How math got us to the moon
And why teaching math the right way has never been more important
Fifty years ago this month, Neil Armstrong made history and in the process wowed the entire world with American scientific prowess.
This giant leap for mankind was achieved less than seven years since JFK laid out his bold vision for America’s space program. Trump now wants to plant the American flag on Mars — a laudable aim. But soaring presidential rhetoric won’t get us any nearer to Mars than it did the moon.
“You can’t get anywhere without the numbers,” says John Glenn in the 2016 movie Hidden Figures. It’s an imagined line of dialogue but nevertheless true. We tend to remember the names of Glenn, Armstrong, Aldrin, and other astronauts. But it was the math brains behind the scenes — the hidden figures of the movie’s title — who made American spaceflight possible, first with Project Mercury and later with the moon landing. The film focuses on three of Mercury’s math pioneers — Katherine Johnson, Dorothy Vaughan, and Mary Jackson — who chartered a course both for space exploration and African-American participation in the US space program.
As the movie reminds us, America won the space race coming from behind. Russia scored the bragging rights for sending the first human into space when it launched Yuri Gagarin into orbit in April 1961. But after playing catch up, America eventually won the space race by putting a person on the moon.
Once again, America finds herself in a position of relative weakness. But this time it’s with math. Once a math superpower, America has slipped to an alarming 39 on the latest PISA rankings, an OCED measure of scholastic ability of 15-year-old students in 70 countries and territories. “Wake Up America, China is eating our lunch!” Trump loves to tweet. When it comes to math, it’s not just China dining at America’s expense. So is Singapore, Japan, South Korea, Switzerland, Estonia, Canada, Netherlands, Finland, Denmark, Slovenia, Belgium, Germany, Ireland, Poland, Norway, Austria, New Zealand, Vietnam, Australia, Sweden, Russia, France, United Kingdom, Portugal, Czech Republic, Italy, Iceland, Spain, Luxembourg, Latvia, Malta, Lithuania, Hungary, and Slovakia.
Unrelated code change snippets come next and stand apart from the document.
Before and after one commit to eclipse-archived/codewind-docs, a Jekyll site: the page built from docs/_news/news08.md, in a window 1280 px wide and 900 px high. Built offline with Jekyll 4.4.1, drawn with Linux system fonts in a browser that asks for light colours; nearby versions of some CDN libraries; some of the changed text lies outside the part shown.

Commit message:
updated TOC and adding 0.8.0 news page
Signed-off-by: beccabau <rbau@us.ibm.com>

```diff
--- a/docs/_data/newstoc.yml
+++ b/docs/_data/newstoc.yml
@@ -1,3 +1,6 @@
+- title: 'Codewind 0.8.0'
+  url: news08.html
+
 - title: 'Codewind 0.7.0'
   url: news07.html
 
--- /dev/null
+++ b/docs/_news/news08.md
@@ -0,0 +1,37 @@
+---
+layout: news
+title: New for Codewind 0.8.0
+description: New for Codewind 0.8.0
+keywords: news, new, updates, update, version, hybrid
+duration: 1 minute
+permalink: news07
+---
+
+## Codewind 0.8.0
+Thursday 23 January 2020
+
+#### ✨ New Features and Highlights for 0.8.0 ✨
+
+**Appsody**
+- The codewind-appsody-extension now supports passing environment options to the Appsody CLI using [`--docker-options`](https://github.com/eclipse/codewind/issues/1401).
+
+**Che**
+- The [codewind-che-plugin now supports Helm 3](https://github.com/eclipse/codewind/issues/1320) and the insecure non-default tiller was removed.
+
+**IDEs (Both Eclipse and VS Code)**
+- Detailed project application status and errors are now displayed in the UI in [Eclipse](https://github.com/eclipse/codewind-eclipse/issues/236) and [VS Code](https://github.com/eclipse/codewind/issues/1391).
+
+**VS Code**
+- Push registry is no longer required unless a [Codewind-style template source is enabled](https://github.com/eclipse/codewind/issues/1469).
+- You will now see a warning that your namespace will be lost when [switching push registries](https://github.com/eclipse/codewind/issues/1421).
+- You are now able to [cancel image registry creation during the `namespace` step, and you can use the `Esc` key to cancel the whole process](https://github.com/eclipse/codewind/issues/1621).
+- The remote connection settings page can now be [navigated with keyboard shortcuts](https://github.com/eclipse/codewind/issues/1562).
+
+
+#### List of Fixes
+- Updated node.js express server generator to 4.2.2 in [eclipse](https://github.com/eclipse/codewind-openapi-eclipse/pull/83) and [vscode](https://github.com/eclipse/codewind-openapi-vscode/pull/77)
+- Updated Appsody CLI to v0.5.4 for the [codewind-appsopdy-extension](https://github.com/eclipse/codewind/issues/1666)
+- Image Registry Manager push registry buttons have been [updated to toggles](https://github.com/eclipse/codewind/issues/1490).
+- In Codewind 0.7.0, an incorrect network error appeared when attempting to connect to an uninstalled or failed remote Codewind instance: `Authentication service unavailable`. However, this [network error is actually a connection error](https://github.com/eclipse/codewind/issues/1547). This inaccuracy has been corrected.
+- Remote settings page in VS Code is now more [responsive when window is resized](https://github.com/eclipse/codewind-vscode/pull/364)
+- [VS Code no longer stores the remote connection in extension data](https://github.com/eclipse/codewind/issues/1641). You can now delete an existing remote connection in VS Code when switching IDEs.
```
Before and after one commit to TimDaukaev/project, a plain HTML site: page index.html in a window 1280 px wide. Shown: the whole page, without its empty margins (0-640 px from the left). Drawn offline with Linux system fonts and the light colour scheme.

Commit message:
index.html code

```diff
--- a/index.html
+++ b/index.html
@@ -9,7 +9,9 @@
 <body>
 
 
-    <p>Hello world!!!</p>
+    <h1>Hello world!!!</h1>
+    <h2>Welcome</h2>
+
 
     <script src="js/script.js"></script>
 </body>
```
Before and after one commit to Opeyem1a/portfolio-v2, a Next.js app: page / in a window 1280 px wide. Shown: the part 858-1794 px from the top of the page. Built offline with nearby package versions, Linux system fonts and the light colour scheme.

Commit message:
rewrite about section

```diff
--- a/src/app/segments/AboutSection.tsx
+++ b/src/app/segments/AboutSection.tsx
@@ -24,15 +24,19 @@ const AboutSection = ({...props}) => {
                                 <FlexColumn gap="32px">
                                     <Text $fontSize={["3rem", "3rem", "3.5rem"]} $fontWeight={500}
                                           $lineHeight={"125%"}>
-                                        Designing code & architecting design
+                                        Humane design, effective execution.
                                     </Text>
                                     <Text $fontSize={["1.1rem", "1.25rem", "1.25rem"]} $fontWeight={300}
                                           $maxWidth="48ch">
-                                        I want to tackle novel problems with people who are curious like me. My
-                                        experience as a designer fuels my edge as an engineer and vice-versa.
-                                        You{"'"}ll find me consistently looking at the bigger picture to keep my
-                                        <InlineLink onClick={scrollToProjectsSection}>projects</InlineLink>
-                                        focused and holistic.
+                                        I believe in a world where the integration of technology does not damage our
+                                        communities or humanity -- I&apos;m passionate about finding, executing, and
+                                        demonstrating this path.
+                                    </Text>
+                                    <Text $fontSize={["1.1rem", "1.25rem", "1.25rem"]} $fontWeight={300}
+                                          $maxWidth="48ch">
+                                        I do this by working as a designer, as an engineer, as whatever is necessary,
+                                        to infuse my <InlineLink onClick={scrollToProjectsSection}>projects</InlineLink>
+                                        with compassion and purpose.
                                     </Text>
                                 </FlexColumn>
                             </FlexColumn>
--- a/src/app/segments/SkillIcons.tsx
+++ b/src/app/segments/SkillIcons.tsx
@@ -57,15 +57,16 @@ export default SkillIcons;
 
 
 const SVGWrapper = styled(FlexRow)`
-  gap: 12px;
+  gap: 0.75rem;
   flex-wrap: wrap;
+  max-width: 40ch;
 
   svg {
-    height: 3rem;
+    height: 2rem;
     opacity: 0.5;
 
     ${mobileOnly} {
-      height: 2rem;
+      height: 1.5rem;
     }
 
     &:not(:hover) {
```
America faired better on the latest TIMSS rankings, a measure by the International Association for Evaluation of Educational Achievement (IEA) for math and science achievement of students in Grades 4 and 8. But it still didn’t make the top ten. Ahead of America are Singapore, Hong Kong, South Korea, Taiwan, Japan, Russia, Norway, Ireland, Belgium, Kazakhstan, and Portugal.
How has it come to this? More importantly, what can be done about it?
Well, to repurpose a phrase, we need to make math great again. And we can only do that by making math learning meaningful and enjoyable. Kids balk at math for the same reasons their parents did: they can’t relate to it and they don’t enjoy it.
It needn’t be this way.
That’s how we see it at ORIGO. Parrot teaching is great for birds but terrible for children. If math is to resonate with kids it has to be meaningful and enjoyable. The more relatable and fun kids find the learning experience, the more they’ll take in. It’s a simple proposition: the more meaningful it is and the more they enjoy it, the more they’ll learn.
This has to start in elementary. America will only improve her international math ranking among high-school students if those very same children have a solid conceptual understanding in math. You can’t launch a rocket without a launch pad.
ORIGO achieves this by infusing each and every one of our products with our four core beliefs: learning is a social process that requires language and discourse; students who develop strong thinking, problem-solving, and communication skills grow into productive, innovative members of society; content taught in a logical, coherent, and learner-friendly sequence inspires student engagement and success; and technology empowers rather than replaces educators.
Technology comes and goes. Presidents come and go. But “math is always dependable.” This is another line of imagined dialogue from Hidden Figures. This time it comes from Katherine Johnson, the film’s main protagonist. Johnson was somewhat of a child prodigy, displaying a special gift for math at an early age. But you don’t need a head for figures to excel at math. ORIGO’s belief is that any child can excel at math if taught the right way. We can attest to this truth after almost a quarter of a century of putting our beliefs into daily practice in partnership with thousands of schools and districts across America.
So, on this special anniversary of the moon landing and the math that made it possible, let’s reaffirm our commitment to make math great again. Shout it from the rooftops, say it to your kids, put it on a red baseball cap if you like. But let’s make it happen. It’s not rocket science when you know how.